Bite-sized gothic tales are appropriate for light summer reading lists, as long as you like things dark and twisty all year round as I do. Before you jump into warmer water, dip your toe in the cold lake and mystery surrounding Lacrimore by S.J. Costello.
A medium named Sivre travels across the lake to a desolate and forgotten house named Lacrimore. When she arrives at the door, Sivre discovers that the man she is supposed to perform funeral rights for is still very much alive. With boats back to the mainland running scarce, Sivre decides to stay at the foreboding home until she can properly carry out her duties. The house and its inhabitants are a dreary bunch, and Sivre will be forced to confront her beliefs as the house seeks an opportunity to expand its power to anyone willing to listen.
With its small page count, Lacrimore keeps a quick pace so its story can be told in its entirety. We don’t get to learn too much about our characters, especially the supporting characters who feel like blips on my radar after keeping my focus on the main three—Sivre, Lalichai, and Vandorus. This is a plot-driven story that delivers a lot within its ~180 pages, but I was eager to learn more about the epidemic that set the stage and the darkness clinging to the decrepit house.
Lacrimore is the first book I’ve read where the content and themes feel shaped by the COVID-19 pandemic. In the story, the mainland was ravaged by an epidemic that the three main characters were involved in via their work as doctors or a medium. All three characters were changed by the role they played and it’s interesting to see how they come away from such a horrific event. What I enjoyed the most though was Costello’s commentary on how tragedy creates an abundance of nameless and forgotten people. Lacrimore on its desolate little island became the dumping ground for the sick, and so many were disconnected from the world and sent away to die. Costello treats the ones who survived as a forgotten group as well. They are alive but on the other side of a traumatic experience where some find themselves cast out from society and others suffering alone in their unresolved pain.

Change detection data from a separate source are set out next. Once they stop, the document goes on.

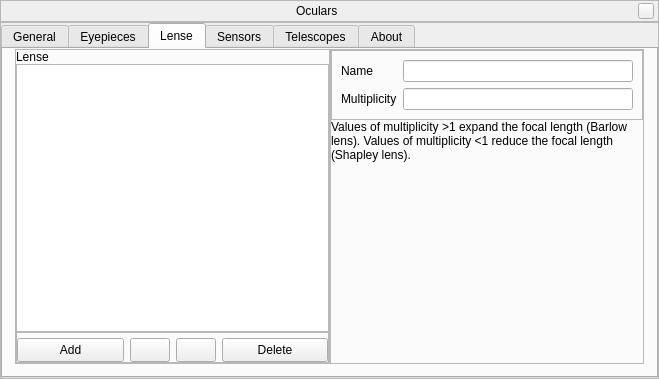
Old version of the form plugins/Oculars/src/gui/ocularDialog.ui in the repository 519984307/stellarium_src.
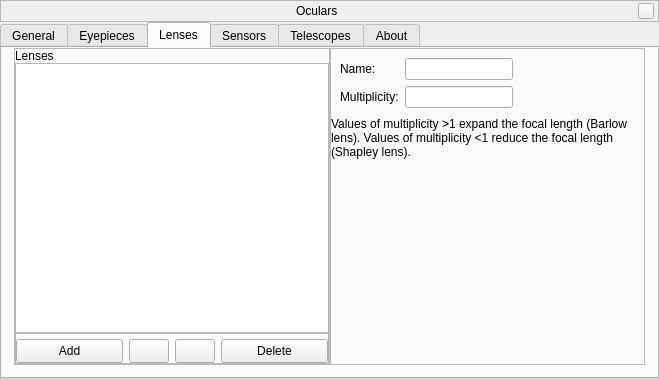
New version of the form. The open tabs and pages were chosen to show the change. Custom widgets are drawn as their Qt base class.

Commit message: some cleanup of Oculars GUI, incl. translatable strings

The edit to the form file:
```diff
--- a/plugins/Oculars/src/gui/ocularDialog.ui
+++ b/plugins/Oculars/src/gui/ocularDialog.ui
@@ -125,12 +125,6 @@
        <verstretch>0</verstretch>
       </sizepolicy>
      </property>
-     <property name="frameShape">
-      <enum>QFrame::StyledPanel</enum>
-     </property>
-     <property name="frameShadow">
-      <enum>QFrame::Raised</enum>
-     </property>
      <layout class="QVBoxLayout" name="verticalLayout_4">
       <property name="spacing">
        <number>0</number>
@@ -598,7 +592,7 @@
         </widget>
         <widget class="QWidget" name="Lense">
          <attribute name="title">
-          <string>Lense</string>
+          <string>Lenses</string>
          </attribute>
          <layout class="QHBoxLayout" name="horizontalLayout_4">
           <property name="spacing">
@@ -637,7 +631,7 @@
                 <bool>true</bool>
                </property>
                <property name="text">
-                <string>Lense</string>
+                <string>Lenses</string>
                </property>
               </widget>
              </item>
@@ -759,17 +753,14 @@
              </property>
              <item>
               <widget class="QFrame" name="frame_2">
-               <property name="frameShape">
-                <enum>QFrame::StyledPanel</enum>
-               </property>
-               <property name="frameShadow">
-                <enum>QFrame::Raised</enum>
-               </property>
                <layout class="QFormLayout" name="formLayout_4">
+                <property name="fieldGrowthPolicy">
+                 <enum>QFormLayout::FieldsStayAtSizeHint</enum>
+                </property>
                 <item row="0" column="0">
                  <widget class="QLabel" name="label_7">
                   <property name="text">
-                   <string>Name</string>
+                   <string>Name:</string>
                   </property>
                  </widget>
                 </item>
@@ -783,7 +774,7 @@
                 <item row="1" column="0">
                  <widget class="QLabel" name="label_13">
                   <property name="text">
-                   <string>Multiplicity</string>
+                   <string>Multiplicity:</string>
                   </property>
                  </widget>
                 </item>
```
Left out of the diff: 219 changed lines with no effect on the pictures.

I want to point out the disorienting perspective shifts in this book because it really adds to the creepy atmosphere at Lacrimore. As the story changed from moment to moment between characters without any clear delineation, it felt like the house was peaking into its own corridors to check on its inhabitants. It popped in to spy on Sivre holed up in her room, then shifted to Fel wandering the damp underground, then quickly over to Vandorous who is pouring over his books. It took a while to get used to the abruptness of it all, but I started to dig the shifts because it felt like the house had eyes everywhere. No place in the house felt safe, and I was forced to watch the characters navigate inside its bones.
Lacrimore is a nice way to get a dose of darkness without fully immersing yourself in a big mystery. S.J. Costello provides us with a neat, little horror story that can be easily enjoyed in one sitting so as to not fully blot out the summer sun.
Rating: Lacrimore – 7.0/10